My ‘bait-and-wait’ tac­tics paid off again and they had six bar­bel and three chub. On a very clear river with the sun high in the sky that was a right re­sult. As you can see from the photo, they en­joyed film­ing on a day I think they will re­mem­ber for a long time.

Un­til about 10 years ago I don’t think I could have guided an­glers to fish the way I do now, be­cause I still wanted to catch ev­ery­thing my­self. These days I have reached the point when I think I can spare time to in­tro­duce oth­ers to the de­lights of river fish­ing.

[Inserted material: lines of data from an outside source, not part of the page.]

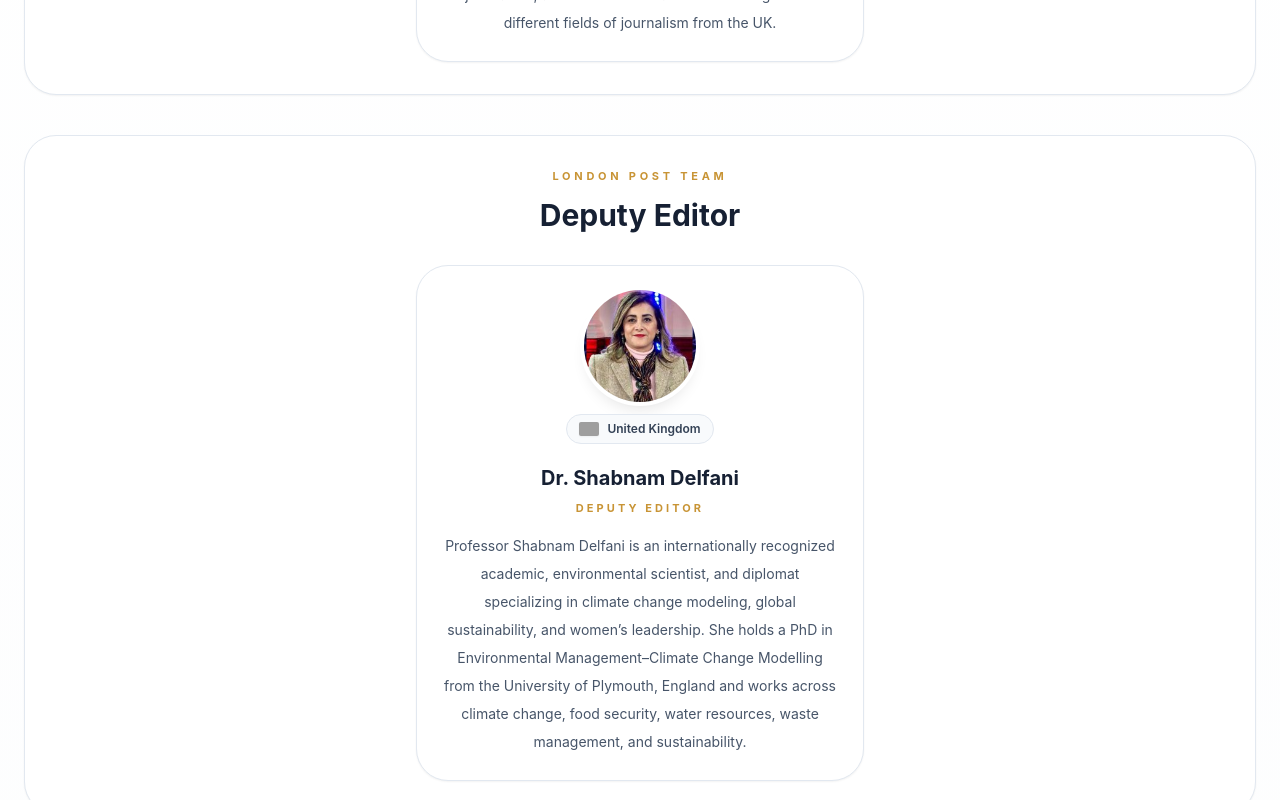
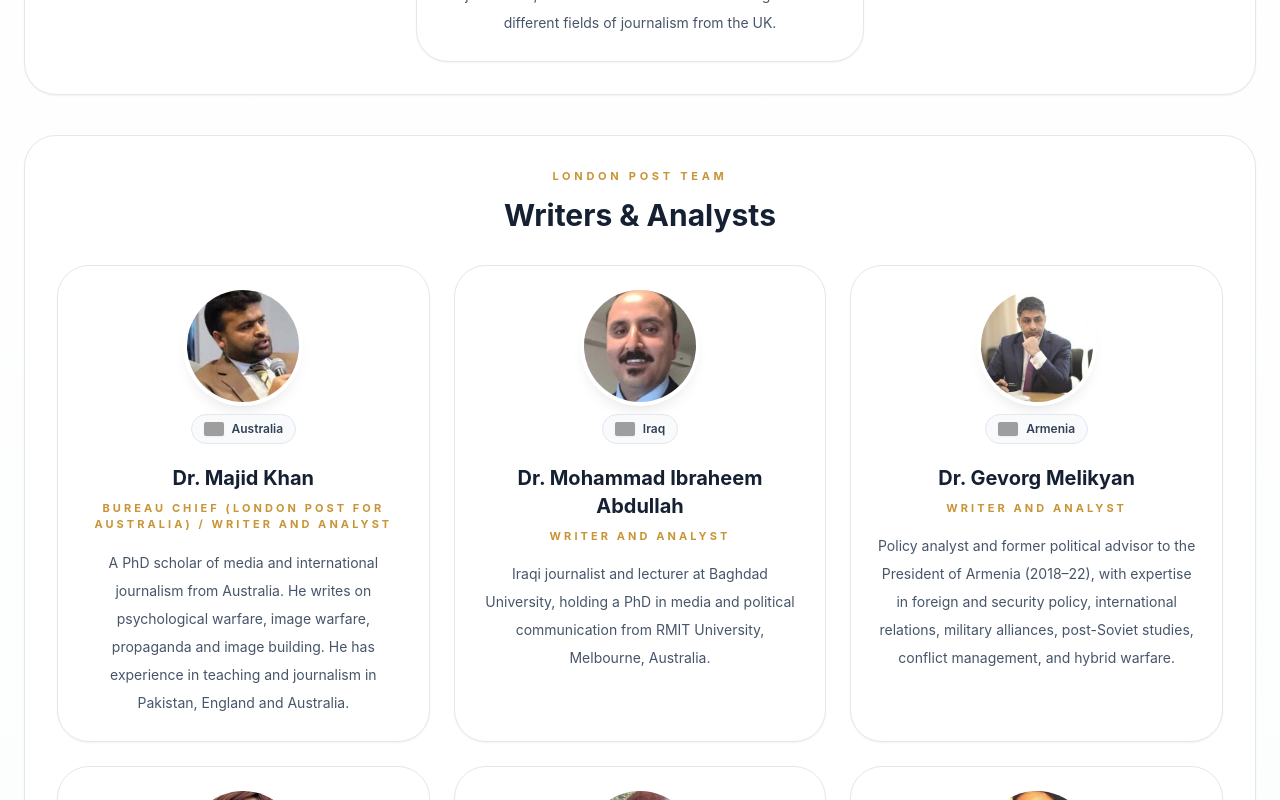
Before and after one commit to londonpostnewscom-bit/londonpostfrontend, a React (Vite) app: page /about/team in a window 1280 px wide. Shown: the part 920-1720 px from the top of the page. Built offline with nearby package versions, Linux system fonts and the light colour scheme; no server answers; grey boxes are pictures that could not be loaded.

Commit message:
Update TeamPage.tsx

```diff
--- a/src/pages/TeamPage.tsx
+++ b/src/pages/TeamPage.tsx
@@ -15,7 +15,6 @@ import samirHumbatovImg from '../assets/samir-humbatov.jpg';
 import praveshGuptaImg from '../assets/pravesh-kumar-gupta.jpg';
 import sumaiyaAliImg from '../assets/sumaiya-ali.jpg';
 import utkirAlimovImg from '../assets/utkir-alimov.jpg';
-import shabnamDelfaniImg from '../assets/shabnam-delfani.jpg';
 import katsuhiroAsagiriImg from '../assets/katsuhiro-asagiri.jpg';
 
 type TeamMember = {
@@ -47,18 +46,7 @@ const teamSections: TeamSection[] = [
       },
     ],
   },
-  {
-    title: 'Deputy Editor',
-    members: [
-      {
-        name: 'Dr. Shabnam Delfani',
-        role: 'Deputy Editor',
-        image: shabnamDelfaniImg,
-        countries: [{ name: 'United Kingdom', code: 'gb' }],
-        bio: 'Professor Shabnam Delfani is an internationally recognized academic, environmental scientist, and diplomat specializing in climate change modeling, global sustainability, and women’s leadership. She holds a PhD in Environmental Management–Climate Change Modelling from the University of Plymouth, England and works across climate change, food security, water resources, waste management, and sustainability.',
-      },
-    ],
-  },
+
   {
     title: 'Writers & Analysts',
     members: [
```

I hope this will be my en­dur­ing legacy – that at a time when lots of an­glers are moan­ing about poor river fish­ing I am show­ing them that run­ning wa­ter is still the place to be.


I spent a few hours on my own, fish­ing into dark, and af­ter a very slow start I caned them! I had nine bar­bel and a chub, which came right at the death when the bar­bel had stopped feed­ing, al­low­ing the smaller fish to get to my home­made boilie.

Among river fish, only bream can com­pete with the bar­bel when they are in a feed­ing mood.

Dace, roach and chub all have to wait their turn till the bar­bel have had their fill or you have scared them off! I got back home at about 1am and poured my­self a dou­ble Jame­son Ir­ish whiskey, a birth­day present from a dear friend, and sat there with a rather big grin on my face.


An­other even­ing’s fish­ing, this time on a dif­fer­ent river but again af­ter bar­bel. I caught a few fish, and good ones at that. My ‘bait-and-wait’ tac­tics are pay­ing off ev­ery­where I fish.

Most an­glers make their first cast well be­fore the fish have gained in con­fi­dence. Some­times it’s bet­ter to leave the rods out of the wa­ter and in the rests, rather than in the swim. So many an­glers think that it’s the tackle they are us­ing that will catch them fish, but what makes a good an­gler is not tackle but the way he feeds!

The prob­lem is, you can’t teach an­glers how to feed be­cause it changes each ses­sion, of­ten by the hour. It’s some­thing that comes with ex­pe­ri­ence, and I’m afraid you can’t buy that in a tin!


An­other guid­ing day, but af­ter four hours with­out a sin­gle line bite I can­celled the trip and made ar­range­ments for an­other time.

If the an­glers fish badly that’s one thing, but the dreaded foam

was on the wa­ter, the river was dead and the two lads didn’t stand a chance, so it was only fair to give them an­other crack at it.

This is the foam that has been wreck­ing fish­ing on the Sev­ern for three years now, and noth­ing is be­ing done about it.

I know some of it is com­ing from wa­ter treat­ment plants along the river and I also know that some of it is com­ing from the back-street car washes that flush de­ter­gent and acid for wash­ing wheels and body­work straight down the drains and into the river.

Thou­sands of an­glers sup­port these cheap car washes and don’t re­alise the dam­age they are do­ing to our fish­ing.

I walked up the river and spoke to five an­glers, but I knew what they would say be­fore I even asked: “Not a touch, Des.”

This is the time of year our river species should be feed­ing up, yet there are many days like this on the Sev­ern when they do not eat for 12 hours or more.

Where are the An­gling Trust and EA? I’ll tell you what they say: “Des, can you phone when you see it and make out a re­port of days and dates when it hap­pened?”

Sorry folks, you lot get paid good money to know when pol­lu­tion is reg­u­larly en­ter­ing our river, and it’s your job to get off your back­sides and stop it!

Three years this has been go­ing on, and not a thing is be­ing done about the foam that ru­ins our sport – what a joke!


Got my gear ready for a few days away with my mate Ray Cut­ler.

We take our own gear, but I look af­ter the bait and Ray looks af­ter the grub – hope he re­mem­bers the Cor­nish cracker cheese from Marks and Spencer, my all-time favourite!

Just one of the many bar­bel I have caught this sea­son on my ‘bait-and-wait’ tac­tics’, with a boilie on the hair.

James and Paul Thom­sett en­joyed film­ing their ses­sion with me.

Newspapers in English

Newspapers from UK

© PressReader. All rights reserved.